You’ve created illustrations for books, magazines, websites, even the inside of buildings – is there a form you most enjoy creating for?
I love the immediate nature of editorial illustration. They know what they need, they know when they need it. I love creating work for newspapers because it really is no nonsense.
Do you have a favourite series or piece of work that you’ve created?
Honestly my sketchbook stuff is my favourite. It’s all mine and it’s where the most experimentation happens. It’s hard to pinpoint one commissioned piece that’s a favourite. Recently I did some work for Women’s Wear Daily, which allowed me to create some of the fashion figures I do for fun and it was awesome. Working with The New York Times has been such a gift as well – they’re extremely supportive and let you play – my recent Hillary Clinton portrait was a great departure from my usual portrait work.
Which commissions have you most enjoyed responding to?
This is probably a typical answer but I love when art directors let you try out new shit. It’s really the only way to grow and its so fantastic when they support you in that.

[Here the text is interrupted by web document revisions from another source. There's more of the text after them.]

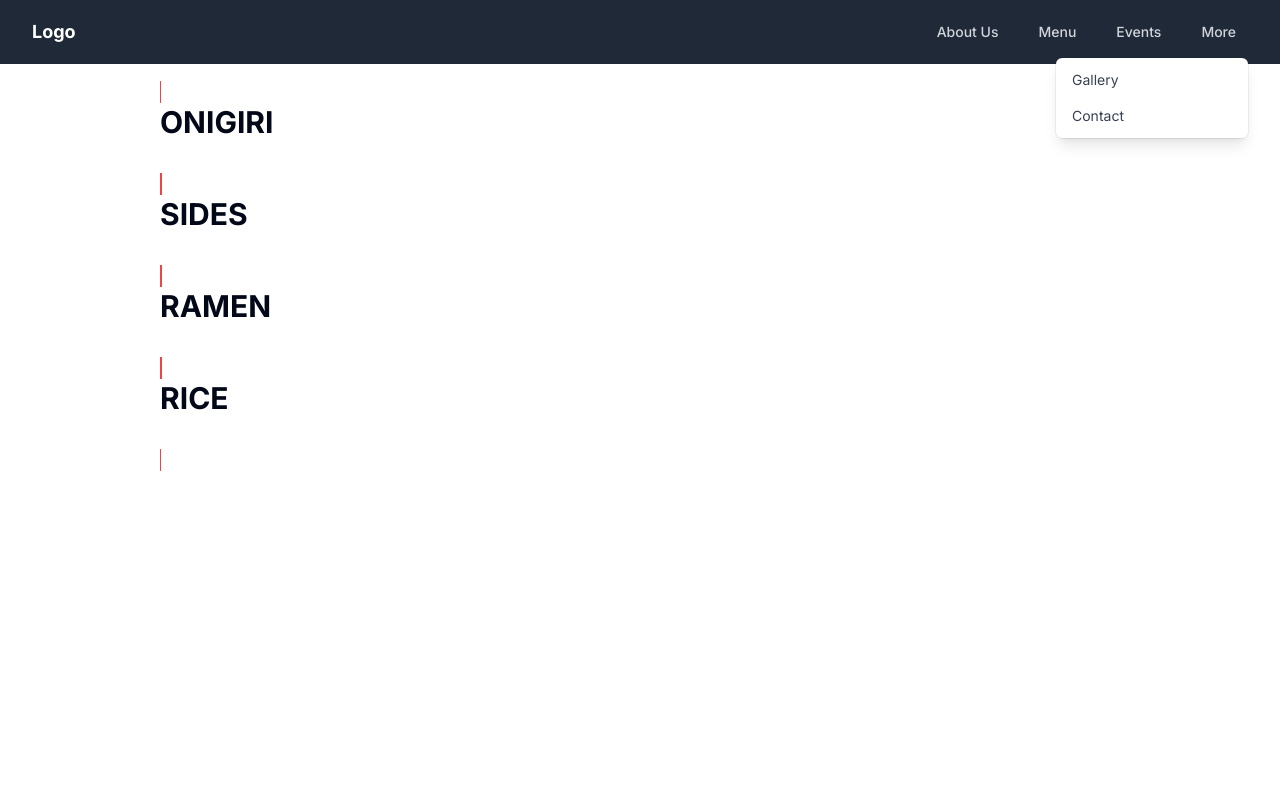
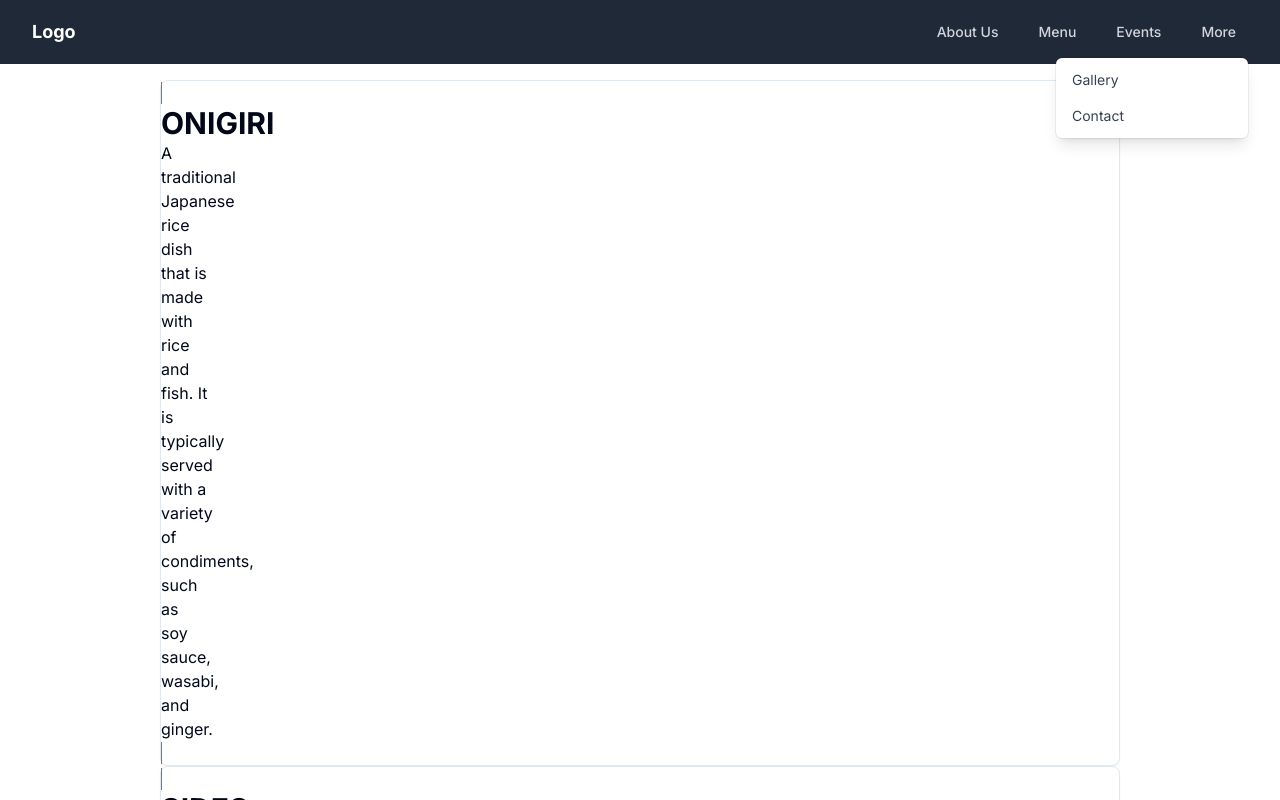
Before and after one commit to Akwei001/Sachi-s-Kitchen, a Next.js app: page /menu in a window 1280 px wide. Shown: the top 800 px of the page. Built offline with nearby package versions, Linux system fonts and the light colour scheme.

Commit message:
card component added to menu

```diff
--- a/src/app/menu/page.tsx
+++ b/src/app/menu/page.tsx
@@ -1,12 +1,15 @@
 import React from 'react'
 import { menu } from '@/data'
 import Link from 'next/link'
+import { Card } from '@/components/ui/card'
 
 const MenuPage = () => {
   return (
     <div className='p-4 lg:px-20 xl:px-40 h-[100vh] md:h-[100vh]flex flex-col md:flex-row items-center '>
       {menu.map(category=>(
-      <Link
+        <>
+        <Card>
+          <Link
       href={category.slug}
       key={category.id}
       className='border border-red-500'
@@ -14,10 +17,14 @@ const MenuPage = () => {
       >
       <div className={`text-${category.color} w-12`}>
         <h1 className='text-3xl font-bold uppercase'>{category.title}</h1>
-        <p className='my-8 text-sm'>{}</p>
+        <p className=''>{category.desc}</p>
         <button className={`hidden 2xl:block`}>Explore</button>
       </div>
       </Link>
+      </Card>
+      </>
+
+
       ))}
     </div>
   )
```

What’s your creative process?
My creative process really depends on the brief. If it’s straight-forward (a bottle of wine, etc) then it’s a matter of making that thing look the best it can. If the brief requires something more involved I do wild, unintelligible sketches and sweat a bit. After reviewing my scratches I refine the images that are working and send them off for comments. Then it’s a matter of playing with colour on the sketch (usually in Photoshop). I try to go freehand as much as I can but if the layout demands something exact, I’ll use a lightbox.
What are you working on at the moment?
Portraits of course! I’ve been itching to do some new personal work so I have to dig around in my brain a bit.
What’s your dream brief or project?
I’m always wildly jealous of the illustrators who get to do a bit of storytelling during fashion week (and beyond) in editorials like T Magazine or New York Magazine’s The Cut. My DREAM dream is a children’s book, since it’s where my intense love of drawing started. The illustrations of Quentin Blake and William Steig (specifically Abel’s Island) are burned into my brain forever.
View more of Lauren Tamaki’s work on her website laurentamaki.com.